How Putin Got His Pet Game Show Host Elected President

Alexei Druzhinin/Sputnik via AP


Over lunch I read today’s big New York Times story about the Russian cyberattacks aimed at disrupting the US election. It was mesmerizing even though I already knew a lot of it, and it was also depressing as hell. By the time I finished, I was pretty close to thinking that the right response would be a couple dozen cruise missiles aimed straight at Putin’s lone remaining aircraft carrier. I guess we’re all lucky I’m not the president.

There are a dozen depressing things I could highlight, but somehow I found this the most depressing of all:

By last summer, Democrats watched in helpless fury as their private emails and confidential documents appeared online day after day—procured by Russian intelligence agents, posted on WikiLeaks and other websites, then eagerly reported on by the American media, including The TimesEvery major publication, including The Times, published multiple stories citing the D.N.C. and Podesta emails posted by WikiLeaks, becoming a de facto instrument of Russian intelligence.

I know: News is news. Somehow, though, that doesn’t seem sufficient. I’m still not entirely sure what the right response is to leaks like this, but simply publishing everything no matter where it came from or what its motivation no longer seems tenable. There has to be something more to editorial judgment than that.

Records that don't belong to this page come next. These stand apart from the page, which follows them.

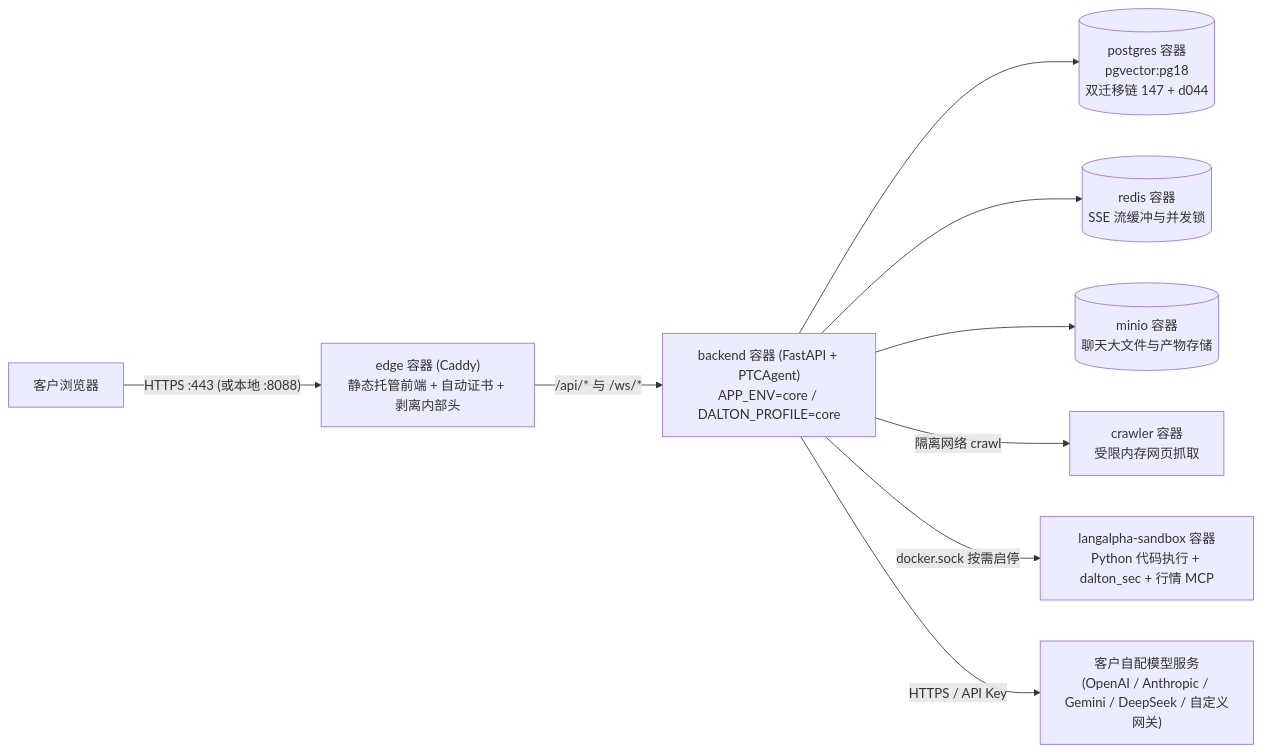
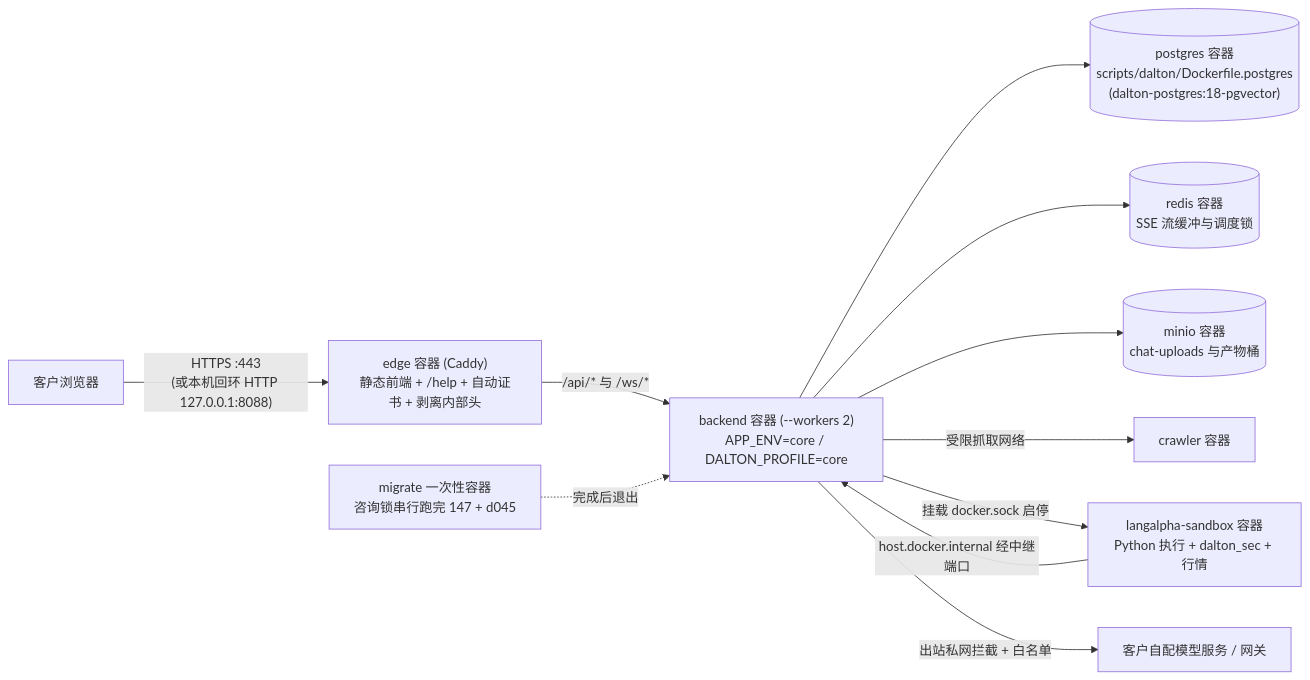
One commit to everflowinv/dalton-langalpha changed the first of 3 diagrams in docs/dalton/features/standalone-core.md. Above: the diagram before and after it, drawn with Mermaid. The commit also changed other lines of this file, not shown here.

Commit message:
WIP design r2: standalone core

````diff
--- a/docs/dalton/features/standalone-core.md
+++ b/docs/dalton/features/standalone-core.md
@@ -145,11 +149,13 @@
 ```mermaid
 flowchart LR
-    User["客户浏览器"] -->|"HTTPS :443 (或本地 :8088)"| Edge["edge 容器 (Caddy)<br/>静态托管前端 + 自动证书 + 剥离内部头"]
-    Edge -->|"/api/* 与 /ws/*"| Backend["backend 容器 (FastAPI + PTCAgent)<br/>APP_ENV=core / DALTON_PROFILE=core"]
-    Backend --> PG[("postgres 容器<br/>pgvector:pg18<br/>双迁移链 147 + d044")]
-    Backend --> Redis[("redis 容器<br/>SSE 流缓冲与并发锁")]
-    Backend --> MinIO[("minio 容器<br/>聊天大文件与产物存储")]
-    Backend -->|"隔离网络 crawl"| Crawler["crawler 容器<br/>受限内存网页抓取"]
-    Backend -->|"docker.sock 按需启停"| Sandbox["langalpha-sandbox 容器<br/>Python 代码执行 + dalton_sec + 行情 MCP"]
-    Backend -->|"HTTPS / API Key"| LLM["客户自配模型服务<br/>(OpenAI / Anthropic / Gemini / DeepSeek / 自定义网关)"]
+    User["客户浏览器"] -->|"HTTPS :443<br/>(或本机回环 HTTP 127.0.0.1:8088)"| Edge["edge 容器 (Caddy)<br/>静态前端 + /help + 自动证书 + 剥离内部头"]
+    Edge -->|"/api/* 与 /ws/*"| Backend["backend 容器 (--workers 2)<br/>APP_ENV=core / DALTON_PROFILE=core"]
+    Migrate["migrate 一次性容器<br/>咨询锁串行跑完 147 + d045"] -.->|"完成后退出"| Backend
+    Backend --> PG[("postgres 容器<br/>scripts/dalton/Dockerfile.postgres<br/>(dalton-postgres:18-pgvector)")]
+    Backend --> Redis[("redis 容器<br/>SSE 流缓冲与调度锁")]
+    Backend --> MinIO[("minio 容器<br/>chat-uploads 与产物桶")]
+    Backend -->|"受限抓取网络"| Crawler["crawler 容器"]
+    Backend -->|"挂载 docker.sock 启停"| Sandbox["langalpha-sandbox 容器<br/>Python 执行 + dalton_sec + 行情"]
+    Sandbox -->|"host.docker.internal 经中继端口"| Backend
+    Backend -->|"出站私网拦截 + 白名单"| LLM["客户自配模型服务 / 网关"]
 ```
````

Anyway, Putin won this round. He didn’t do it all by himself—he had plenty of help from the FBI and the media—but in the end, he got his pet game show host elected president of the United States. I hope we all live through it.